> [Action item]:
Please copy every line with the string "select" from the entries below.

> [Source data]:

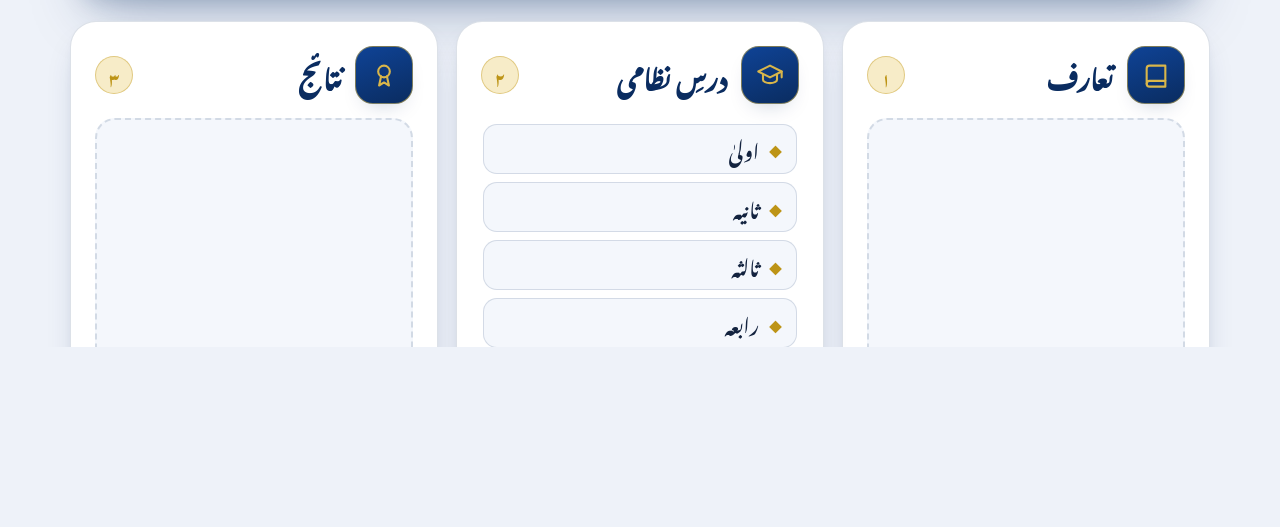
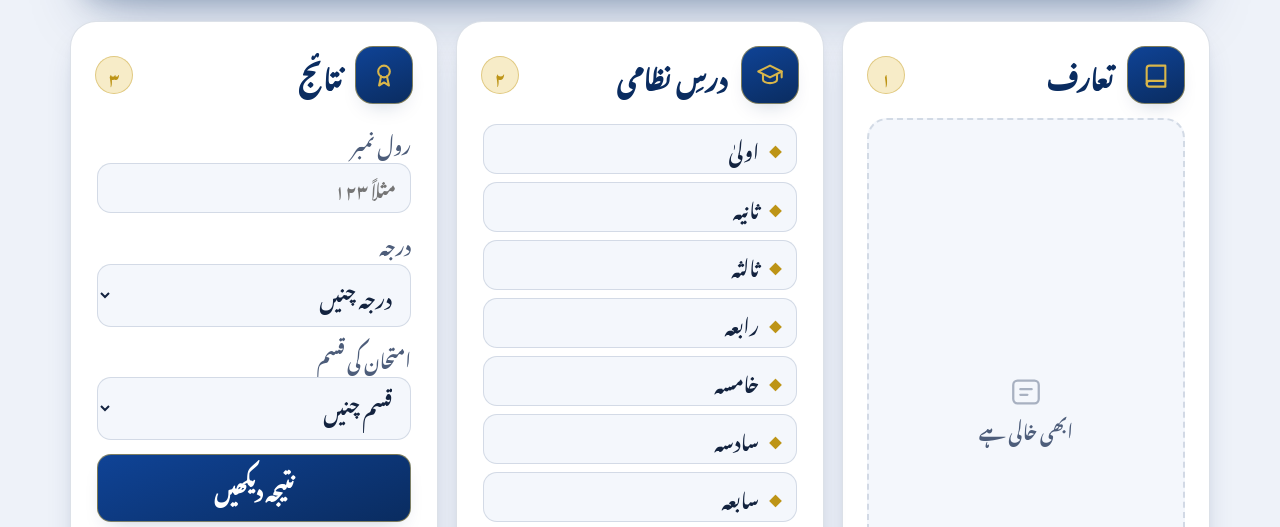
Before and after one commit to muslemalli123-cloud/jamia-makhzan-ul-uloom-bonistan, a plain HTML site: page index.html in a window 1280 px wide. Shown: the part 924-1451 px from the top of the page. Drawn offline with Linux system fonts and the light colour scheme; a web font is replaced by a local one.

Commit message:
Add result lookup form: roll number, darja, exam type (six-monthly/annual)

```diff
--- a/index.html
+++ b/index.html
@@ -188,6 +188,13 @@
       .list .row{display:flex;align-items:center;gap:10px;background:var(--surface-2);border:1px solid var(--line);border-radius:var(--r-sm);padding:6px 14px;font-size:19px;line-height:1.9;}
       .list .row::before{content:"◆";color:var(--gold);font-size:13px;}
       .list .sub{margin-top:6px;padding-top:10px;border-top:2px dashed var(--line);font-size:18px;color:var(--muted);text-align:center;}
+      .form{flex:1;display:flex;flex-direction:column;gap:10px;padding:4px 2px;}
+      .form label{font-size:18px;color:var(--muted);line-height:1.7;}
+      .form input,.form select{width:100%;font-family:inherit;font-size:19px;line-height:1.9;color:var(--ink);background:var(--surface-2);border:1px solid var(--line);border-radius:var(--r-sm);padding:6px 14px;}
+      .form input:focus,.form select:focus{outline:2px solid var(--gold-2);}
+      .form button{margin-top:4px;font-family:inherit;font-size:20px;font-weight:700;color:#fff;background:linear-gradient(160deg,var(--blue-2),var(--blue));border:1px solid rgba(217,182,74,.55);border-radius:var(--r-sm);padding:8px 16px;cursor:pointer;box-shadow:var(--shadow-sm);}
+      .result{margin-top:4px;background:var(--gold-soft);border:1px solid rgba(189,148,22,.4);border-radius:var(--r-sm);padding:10px 14px;font-size:18px;line-height:1.95;text-align:center;display:none;}
+      .result.show{display:block;}
 
       footer.site{margin:26px 0 26px;}
       .foot{
@@ -268,10 +275,38 @@
               <h2>نتائج</h2>
               <span class="num">۳</span>
             </div>
-            <div class="empty">
-              <svg width="34" height="34" viewBox="0 0 24 24" fill="none" stroke="#4d5d7a" stroke-width="1.6" stroke-linecap="round" stroke-linejoin="round"><rect x="3" y="4" width="18" height="16" rx="3"/><path d="M8 10h8M8 14h5"/></svg>
-              <p>ابھی خالی ہے</p>
-            </div>
+            <form class="form" id="result-form">
+              <div>
+                <label for="roll">رول نمبر</label>
+                <input id="roll" name="roll" type="text" inputmode="numeric" placeholder="مثلاً ۱۲۳" />
+              </div>
+              <div>
+                <label for="darja">درجہ</label>
+                <select id="darja" name="darja">
+                  <option value="">درجہ چنیں</option>
+                  <option>اولیٰ</option>
+                  <option>ثانیہ</option>
+                  <option>ثالثہ</option>
+                  <option>رابعہ</option>
+                  <option>خامسہ</option>
+                  <option>سادسہ</option>
+                  <option>سابعہ</option>
+                  <option>دورۂ حدیث</option>
+                  <option>شعبۂ تجوید اول</option>
+                  <option>شعبۂ تجوید دوئم</option>
+                </select>
+              </div>
+              <div>
+                <label for="exam">امتحان کی قسم</label>
+                <select id="exam" name="exam">
+                  <option value="">قسم چنیں</option>
+                  <option>شش ماہی</option>
+                  <option>سالانہ</option>
+                </select>
+              </div>
+              <button type="submit">نتیجہ دیکھیں</button>
+              <div class="result" id="result-msg"></div>
+            </form>
           </article>
 
           <article class="box wide">
@@ -304,5 +339,20 @@
         <div class="foot"><b>جامعہ مخزن العلوم</b> — بونستان، پنجگور، بلوچستان</div>
       </footer>
     </div>
+    <script>
+      document.getElementById("result-form").addEventListener("submit", function (e) {
+        e.preventDefault();
+        var roll = document.getElementById("roll").value.trim();
+        var darja = document.getElementById("darja").value;
+        var exam = document.getElementById("exam").value;
+        var msg = document.getElementById("result-msg");
+        if (!roll || !darja || !exam) {
+          msg.textContent = "براہ کرم رول نمبر، درجہ اور امتحان کی قسم تینوں بھریں۔";
+        } else {
+          msg.textContent = "رول نمبر " + roll + "، درجہ " + darja + "، " + exam + " امتحان کا نتیجہ ابھی ویب سائٹ پر شامل نہیں کیا گیا۔";
+        }
+        msg.classList.add("show");
+      });
+    </script>
   </body>
 </html>
```
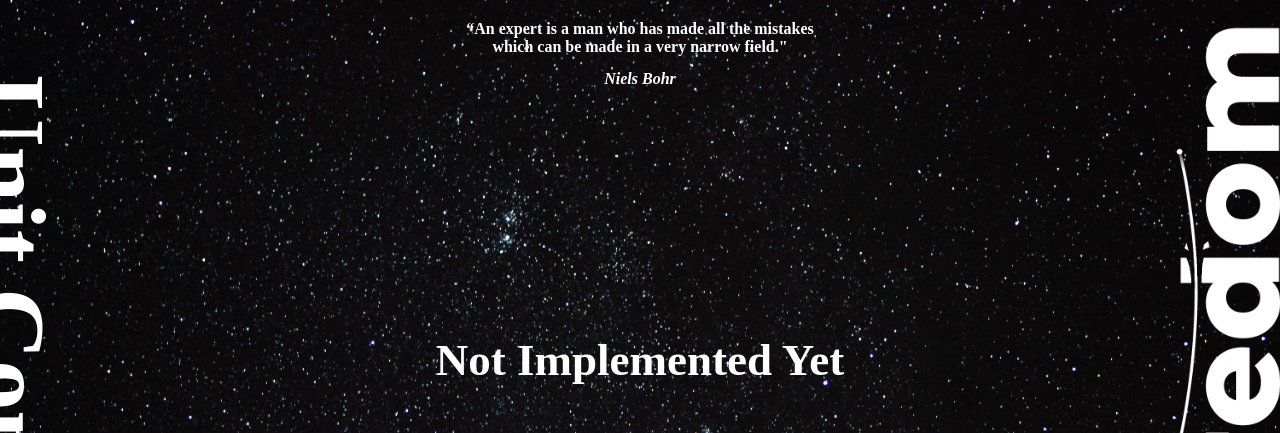
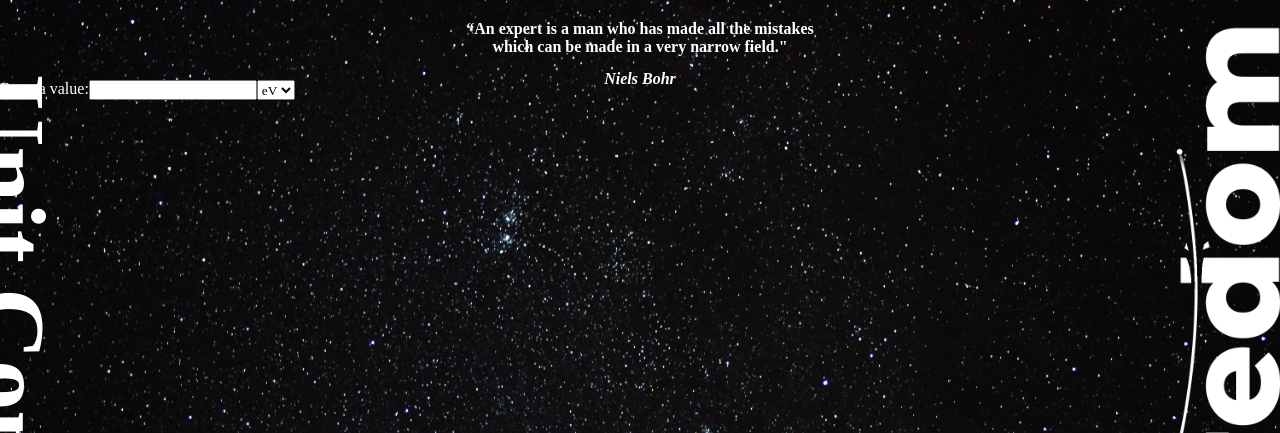
Before and after one commit to hkayrad/bohredomRemake, a React (Vite) app: page /unit-converter in a window 1280 px wide. Shown: the top 433 px of the page. Built offline with nearby package versions, Linux system fonts and the light colour scheme; a web font is replaced by a local one.

Commit message:
added unit converter form

```diff
--- a/src/components/UnitConverter.tsx
+++ b/src/components/UnitConverter.tsx
@@ -1,3 +1,4 @@
+import { useState } from "react";
 import { useOutletContext } from "react-router-dom";
 import "../styles/Main/Main.css";
 
@@ -11,12 +12,25 @@ const c: number = 299792458;
 //TODO: Implement unit conversion
 
 export default function UC() {
+  const [inputValue, setInptValue] = useState(0);
+  const [unit, setUnit] = useState("");
   const navState = useOutletContext();
 
   return (
     <div className={navState ? "about open" : "about"}>
       <h3 className="title uc">Unit Converter</h3>
-      <p className="desc desc-uc">Not Implemented Yet</p>
+      <form className="unitConverter">
+        <div className="wrapper">
+          <label htmlFor="value">Enter a value:</label>
+          <input type="value" name="value" className="value" />
+        </div>
+        <select name="unit" className="unit">
+          <option value="eV">eV</option>
+          <option value="Hz">Hz</option>
+          <option value="lambda">λ</option>
+        </select>
+        <p className="valueOutput"></p>
+      </form>
       <img src="/img/aboutBg.webp" alt="" />
     </div>
   );
--- a/src/styles/Main/Main.css
+++ b/src/styles/Main/Main.css
@@ -85,13 +85,6 @@
   right: 0;
   top: -12vh;
 }
-.about .desc.desc-uc {
-  left: 0;
-  right: 0;
-  text-align: center;
-  font-weight: 700;
-  font-size: 45px;
-}
 .about .author {
   position: absolute;
   color: white;
@@ -120,4 +113,10 @@
 .about .exploreBtn:hover {
   background-color: white;
   color: #1c2e64;
+}
+.about .unitConverter {
+  display: flex;
+  position: absolute;
+  color: white;
+  top: 10vh;
 }/*# sourceMappingURL=Main.css.map */
--- a/src/styles/Main/Main.scss
+++ b/src/styles/Main/Main.scss
@@ -96,14 +96,6 @@
       right: 0;
       top: -12vh;
     }
-
-    &.desc-uc {
-      left: 0;
-      right: 0;
-      text-align: center;
-      font-weight: 700;
-      font-size: 45px;
-    }
   }
 
   .author {
@@ -135,4 +127,11 @@
       color: #1c2e64;
     }
   }
+
+  .unitConverter {
+    display: flex;
+    position: absolute;
+    color: white;
+    top: 10vh;
+  }
 }
```
Also changed, not shown: 1 other file (tests, documents, lock files or other folders).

> [Result for this task]:
+      .form input,.form select{width:100%;font-family:inherit;font-size:19px;line-height:1.9;color:var(--ink);background:var(--surface-2);border:1px solid var(--line);border-radius:var(--r-sm);padding:6px 14px;}
+      .form input:focus,.form select:focus{outline:2px solid var(--gold-2);}
+                <select id="darja" name="darja">
+                </select>
+                <select id="exam" name="exam">
+                </select>
+        <select name="unit" className="unit">
+        </select>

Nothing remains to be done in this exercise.